Seems like I was into finding tougher Jefferson Medals last week or so. It was coincidental and unintended that happened they all had a Jefferson theme. Federal Brand Enterprises Inc.
Silver Thomas and Martha Jefferson Medal.
Deaconess Medical Arts Bldg is now located where the address on the envelope reads 4263 Pearl Rd Cleveland Ohio 44109. Since there is a zip code, the medal has to have been minted after 1963.
Seems like I was into finding tougher Jefferson Medals last week or so. It was unintended that happened they all had a Jefferson theme.
I have seen pamphlets for these that had St Petersburg Florida on them under Cleveland Ohio.
I've found numerous listed all at once but of what was available, Jefferson was the only one that really interested me for the price.
I found a set of 36 of which Nixon was the last issue, innaugurated in 1969 without a second date for end of Presidency on the inserted holder. I have not found any later issues so I will date the set to 1969. It is quite possible this dates sometime from 1969 to 1974 since Nixon was re-elected in 1972 and resigned the presidency on August 9, 1974.
It could be as early as 1965 as some LBJ issues are the last in the sets with a space for the next president who has not been elected yet.
I have found some worthpoint listings that state these are .900 silver and 2,500 of each were minted.
There are bronze sets out there with a reported mintage of 20,000.
My Jefferson medal has 2175 on the rather rough envelope as well as 2175 stamped incuse on the edge of the medal. I'm dating it as 1969.
It is just a tad larger and thicker than a US Quarter at 25.65 mm.
There are the initials H over J
below Jefferson's collar.
Odd that Martha Jefferson is shown as "First Lady" since she was not while Jefferson was president.
She served as First Lady of Virginia during Thomas' term as Governor from 1779 to 1781.
Martha Skelton Jefferson (Wayles) Born October 19 or 30, 1748 - Died September 6, 1782) was the wife of Thomas Jefferson.
She was a little over five feet tall, with a lithe figure, auburn hair, and hazel eyes. There are no surviving portraits of Martha Jefferson while she was alive.
She played the harpsichord piano, while Thomas Jefferson played violins. It was said that Martha played very skilfully.
As Virginia's First Lady during the American Revolution, in response to a request from Martha Washington, Mrs. Jefferson led a drive among the women of Virginia to raise considerable funds and supplies for her state's militia in the Continental Army.1963 Thomas Jefferson - Declaration Signer
Medallic Art Co. 999 Silver Medal
I have both the bronze and silver Jefferson medals now of the Signers of The Declaration of Independence series. The edge number on this one is 5437.

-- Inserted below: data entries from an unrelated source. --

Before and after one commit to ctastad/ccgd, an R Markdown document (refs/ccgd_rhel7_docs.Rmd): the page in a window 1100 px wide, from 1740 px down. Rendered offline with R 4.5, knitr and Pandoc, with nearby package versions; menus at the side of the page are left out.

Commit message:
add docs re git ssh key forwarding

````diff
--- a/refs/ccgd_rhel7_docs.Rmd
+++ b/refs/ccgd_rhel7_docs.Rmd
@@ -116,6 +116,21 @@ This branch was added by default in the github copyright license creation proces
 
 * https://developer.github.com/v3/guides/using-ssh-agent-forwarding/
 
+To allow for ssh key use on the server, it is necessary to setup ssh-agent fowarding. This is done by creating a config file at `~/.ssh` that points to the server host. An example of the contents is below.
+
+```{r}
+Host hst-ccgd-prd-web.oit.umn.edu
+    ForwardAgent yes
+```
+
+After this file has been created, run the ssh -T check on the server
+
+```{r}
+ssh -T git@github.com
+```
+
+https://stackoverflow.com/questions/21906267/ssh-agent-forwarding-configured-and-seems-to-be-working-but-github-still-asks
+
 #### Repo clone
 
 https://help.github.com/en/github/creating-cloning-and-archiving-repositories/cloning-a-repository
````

Henry Weil, French sculptor living in New York City founded the Medallic Art Company in 1903.
The Medallic Art Company was originally located in New York and moved to Danbury, Connecticut in 1972, Sioux Falls, South Dakota in 1991, then to Dayton, Nevada in 1997.
In July 2009, Medallic Art Company was purchased by Northwest Territorial Mint.

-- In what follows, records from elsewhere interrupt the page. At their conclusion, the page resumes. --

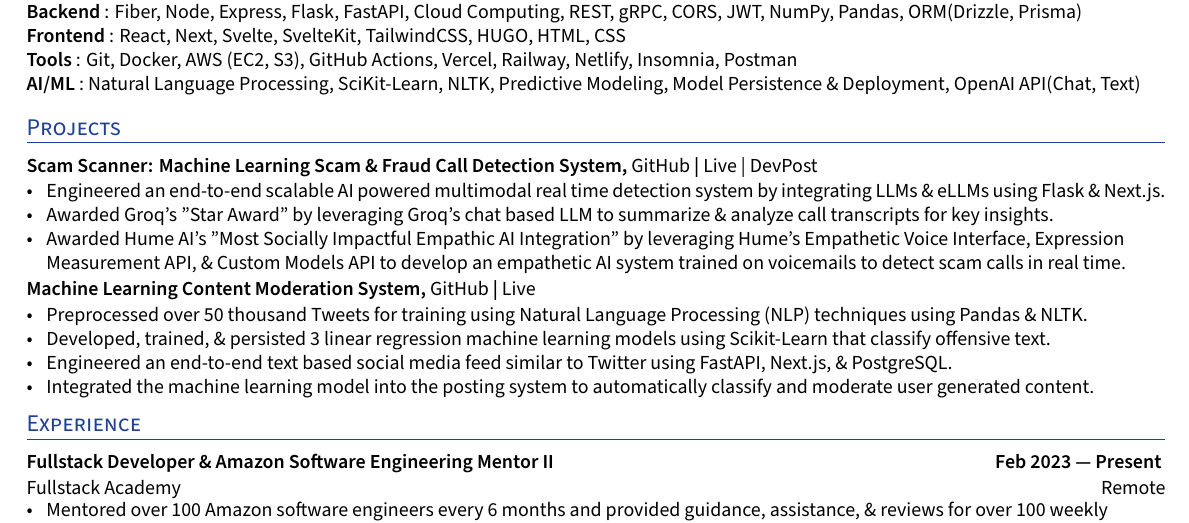
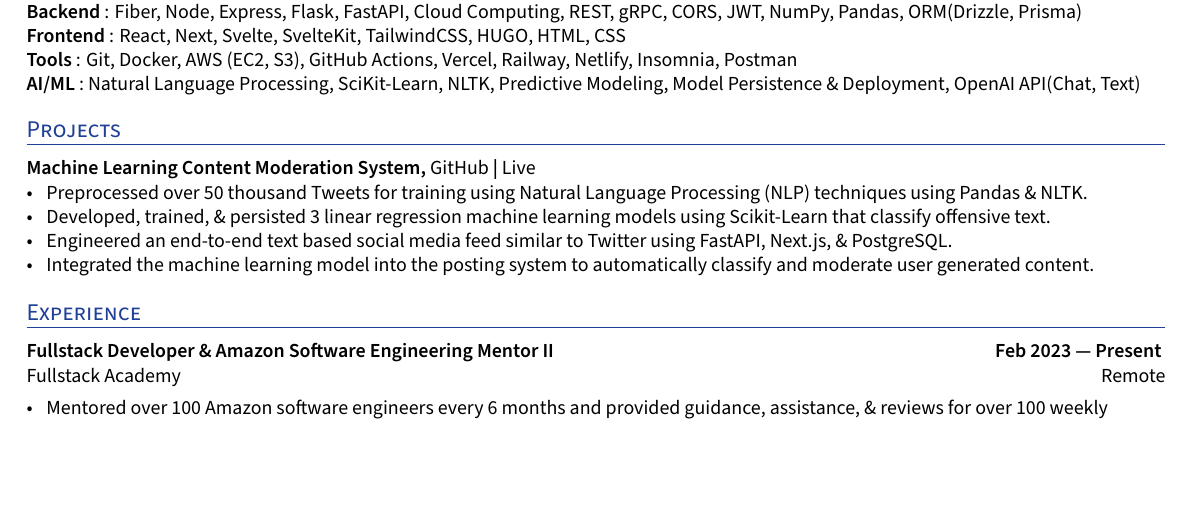
Before and after one commit to xavierloeraflores/resume, a LaTeX CV (resume.tex): part of the page, cut so that both start at the same text, the shorter picture padded with empty space. Compiled offline with XeLaTeX.

Commit message:
Commented out ScamScanner Project

```diff
--- a/resume.tex
+++ b/resume.tex
@@ -155,13 +155,15 @@
 %%%%%%% --------------------------------------------------------------------------------------
 
 \section{Projects}
-\subsection*{Scam Scanner: Machine Learning Scam \& Fraud Call Detection System, {\normalsize \normalfont \href{https://github.com/ScamScanners/ScamScanner}{GitHub}} | \normalsize \normalfont \href{https://scam-scanner.vercel.app/}{Live} | \normalsize \normalfont \href{https://devpost.com/software/scamscammer}{DevPost} \hfill}
-\begin{zitemize}
-       \item {Engineered an end-to-end scalable AI powered multimodal real time detection system by integrating LLMs \& eLLMs using Flask \& Next.js.} \\
-        \item {Awarded Groq's "Star Award" by leveraging Groq's chat based LLM to summarize \& analyze call transcripts for key insights.} \\
-        \item {Awarded Hume AI's "Most Socially Impactful Empathic AI Integration" by leveraging Hume's Empathetic Voice Interface, Expression Measurement API, \& Custom Models API to develop an empathetic AI system trained on voicemails to detect scam calls in real time.} \\
+%%%%%%% ------------------------------------------------------------------------------- %%%%%%%
 
-     \end{zitemize}
+%\subsection*{Scam Scanner: Machine Learning Scam \& Fraud Call Detection System, {\normalsize \normalfont \href{https://github.com/ScamScanners/ScamScanner}{GitHub}} | \normalsize \normalfont \href{https://scam-scanner.vercel.app/}{Live} | \normalsize \normalfont \href{https://devpost.com/software/scamscammer}{DevPost} \hfill}
+%\begin{zitemize}
+%       \item {Engineered an end-to-end scalable AI powered multimodal real time detection system by integrating LLMs \& eLLMs using Flask \& Next.js.} \\
+%        \item {Awarded Groq's "Star Award" by leveraging Groq's chat based LLM to summarize \& analyze call transcripts for key insights.} \\
+%        \item {Awarded Hume AI's "Most Socially Impactful Empathic AI Integration" by leveraging Hume's Empathetic Voice Interface, Expression Measurement API, \& Custom Models API to develop an empathetic AI system trained on voicemails to detect scam calls in real time.} \\
+%
+%     \end{zitemize}
 
 %%%%%%% ------------------------------------------------------------------------------- %%%%%%%
 \subsection*{Machine Learning Content Moderation System, {\normalsize \normalfont \href{https://github.com/xavierloeraflores/wgu-capstone}{GitHub}} | \normalsize \normalfont \href{https://wgu-capstone-xavier-loera-flores.vercel.app/}{Live} \hfill}
```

The Medallic Art Company went bankrupt in 2017.
All of its archives were purchased and currently maintained by the American Numismatic Society, a New York City-based institution dedicated to researching, curating, and educating about coins and medallic arts.

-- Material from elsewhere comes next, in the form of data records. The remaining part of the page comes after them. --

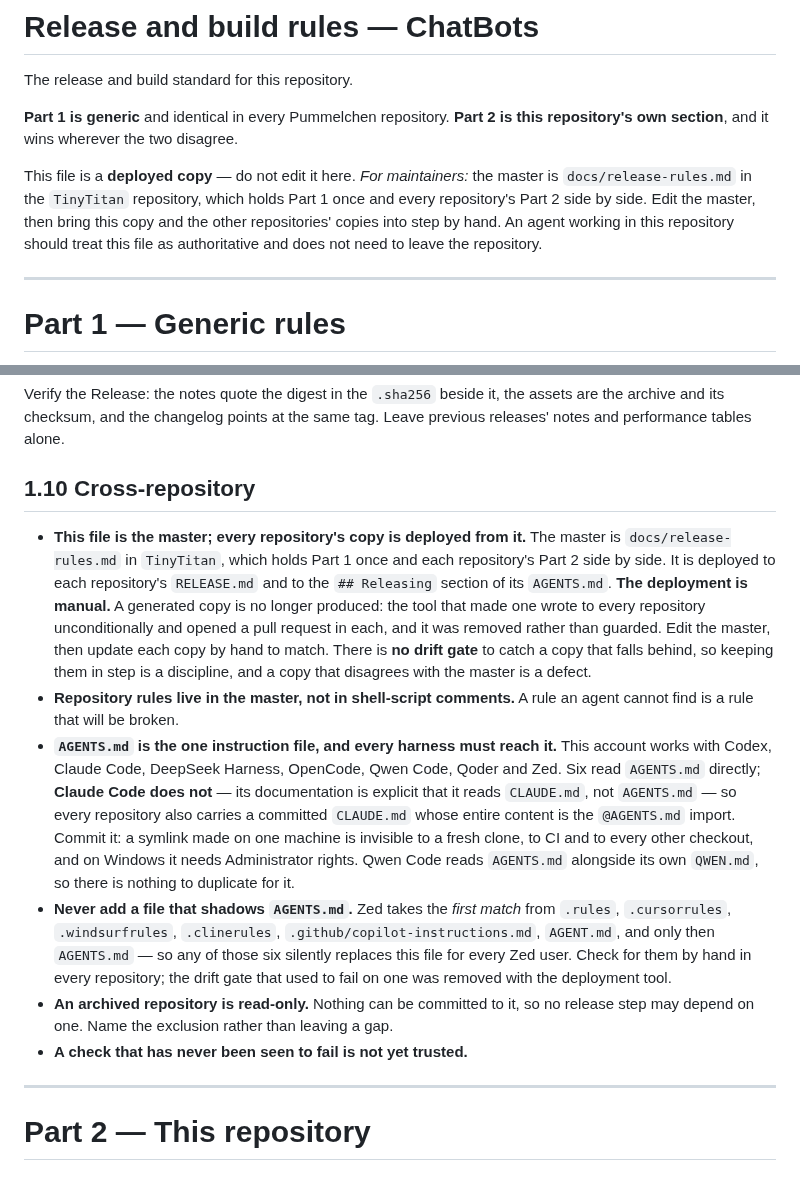
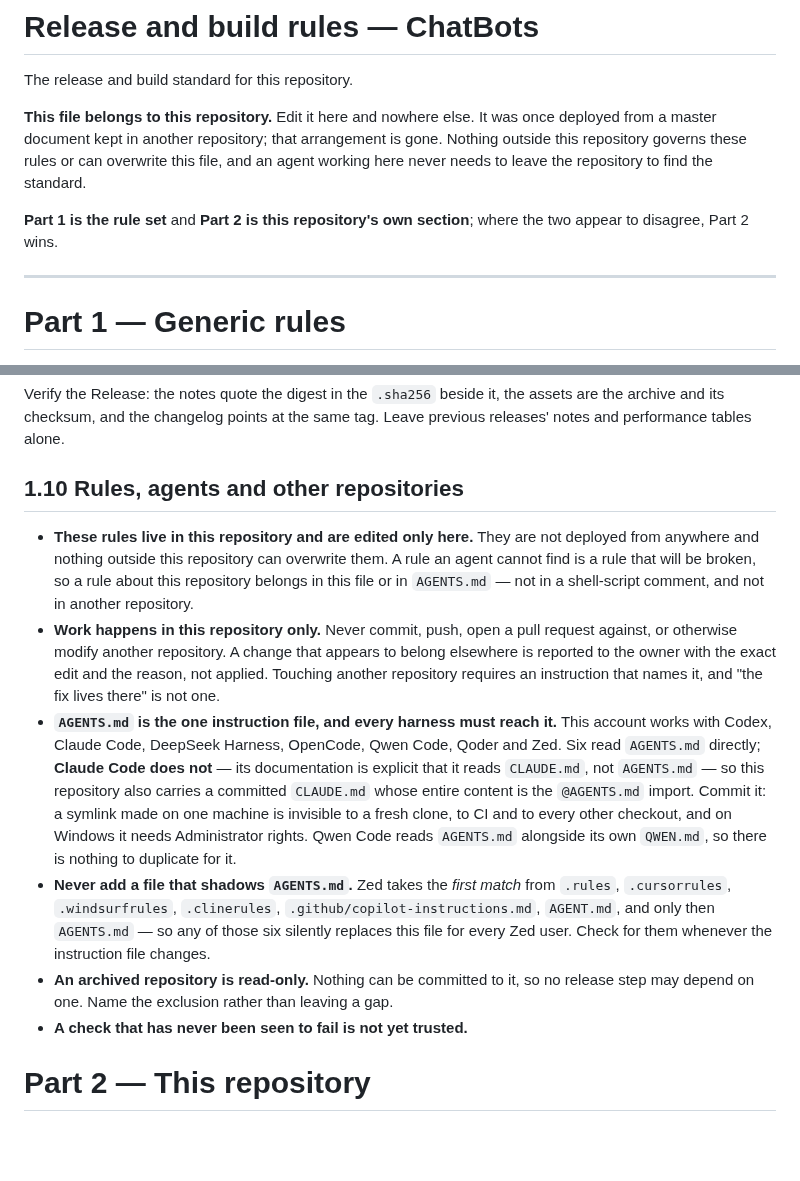
Before and after one commit to Pummelchen/ChatBots, a Markdown page: RELEASE.md, 2 parts joined by grey strips. Rendered like a GitHub page; blank space fills up the shorter version.

Commit message:
docs: RELEASE.md no longer depends on another repository
The release rules for this repository are now its own. RELEASE.md is edited here and is not deployed from a master in TinyTitan, and AGENTS.md no longer marks its Releasing section as generated. Nothing outside this repository governs these files or can overwrite them.

```diff
--- a/RELEASE.md
+++ b/RELEASE.md
@@ -2,15 +2,13 @@
 
 The release and build standard for this repository.
 
-**Part 1 is generic** and identical in every Pummelchen repository. **Part 2 is this
-repository's own section**, and it wins wherever the two disagree.
+**This file belongs to this repository.** Edit it here and nowhere else. It was once
+deployed from a master document kept in another repository; that arrangement is gone.
+Nothing outside this repository governs these rules or can overwrite this file, and an
+agent working here never needs to leave the repository to find the standard.
 
-This file is a **deployed copy** — do not edit it here. *For maintainers:* the
-master is `docs/release-rules.md` in the `TinyTitan` repository, which holds Part 1
-once and every repository's Part 2 side by side. Edit the master, then bring this
-copy and the other repositories' copies into step by hand. An agent working in this
-repository should treat this file as authoritative and does not need to leave the
-repository.
+**Part 1 is the rule set** and **Part 2 is this repository's own section**; where the
+two appear to disagree, Part 2 wins.
 
 ---
 
@@ -154,23 +152,22 @@ Verify the Release: the notes quote the digest in the `.sha256` beside it, the
 assets are the archive and its checksum, and the changelog points at the same tag.
 Leave previous releases' notes and performance tables alone.
 
-## 1.10 Cross-repository
+## 1.10 Rules, agents and other repositories
 
-- **This file is the master; every repository's copy is deployed from it.** The
-  master is `docs/release-rules.md` in `TinyTitan`, which holds Part 1 once and each
-  repository's Part 2 side by side. It is deployed to each repository's `RELEASE.md`
-  and to the `## Releasing` section of its `AGENTS.md`. **The deployment is manual.**
-  A generated copy is no longer produced: the tool that made one wrote to every
-  repository unconditionally and opened a pull request in each, and it was removed
-  rather than guarded. Edit the master, then update each copy by hand to match.
-  There is **no drift gate** to catch a copy that falls behind, so keeping them in
-  step is a discipline, and a copy that disagrees with the master is a defect.
-- **Repository rules live in the master, not in shell-script comments.** A rule an
-  agent cannot find is a rule that will be broken.
+- **These rules live in this repository and are edited only here.** They are not
+  deployed from anywhere and nothing outside this repository can overwrite them. A
+  rule an agent cannot find is a rule that will be broken, so a rule about this
+  repository belongs in this file or in `AGENTS.md` — not in a shell-script comment,
+  and not in another repository.
+- **Work happens in this repository only.** Never commit, push, open a pull request
+  against, or otherwise modify another repository. A change that appears to belong
+  elsewhere is reported to the owner with the exact edit and the reason, not applied.
+  Touching another repository requires an instruction that names it, and "the fix
+  lives there" is not one.
 - **`AGENTS.md` is the one instruction file, and every harness must reach it.** This
   account works with Codex, Claude Code, DeepSeek Harness, OpenCode, Qwen Code,
   Qoder and Zed. Six read `AGENTS.md` directly; **Claude Code does not** — its
-  documentation is explicit that it reads `CLAUDE.md`, not `AGENTS.md` — so every
+  documentation is explicit that it reads `CLAUDE.md`, not `AGENTS.md` — so this
   repository also carries a committed `CLAUDE.md` whose entire content is the
   `@AGENTS.md` import. Commit it: a symlink made on one machine is invisible to a
   fresh clone, to CI and to every other checkout, and on Windows it needs
@@ -179,14 +176,11 @@ Leave previous releases' notes and performance tables alone.
 - **Never add a file that shadows `AGENTS.md`.** Zed takes the *first match* from
   `.rules`, `.cursorrules`, `.windsurfrules`, `.clinerules`,
   `.github/copilot-instructions.md`, `AGENT.md`, and only then `AGENTS.md` — so any
-  of those six silently replaces this file for every Zed user.
-  Check for them by hand in every repository; the drift gate that used to fail on one
-  was removed with the deployment tool.
+  of those six silently replaces this file for every Zed user. Check for them whenever
+  the instruction file changes.
 - **An archived repository is read-only.** Nothing can be committed to it, so no
   release step may depend on one. Name the exclusion rather than leaving a gap.
 - **A check that has never been seen to fail is not yet trusted.**
-
----
 
 # Part 2 — This repository
 
```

It is all a bit confusing, but today Medallic Art Company is connected in some way to Medalcraft Mint, Inc 2660 W. Mason Street Green Bay, WI 54303
Their website covers historic information with quality images of vintage Medallic Art Co medals.http://medallic.medalcraft.com/
My third "No Star" 1904 Louisiana Purchase Exposition
Official Souvenir So-Called Dollar
Jefferson and Napoleon conjoined busts on obverse.
I have learned that this particular designed medal could be a study in itself. There are gilt bronze, copper, bronze, yellow bronze and silver compositions. Some of those are known to have various ray varieties surrounding the star on the reverse. Some have terrain varieties. I try to "Cherry Pick" any no star issues at low cost. While my three "No-Star" examples are not dazzling uncirculated specimens, they do have a bit of eye appeal to them at best and this one with the exception of some edge roughness has not circulated very much at all and has nice detail. I have a pocket piece in silver and a nice one with a star in bronze to make my cache count at 5 of these so far.
The "No Star" variety is seen far less often than the variety having a star near the point where St Louis is on the map shown on the reverse. I show to compare two reverses here.
Well I hope you enjoyed my newest three Jeffersons.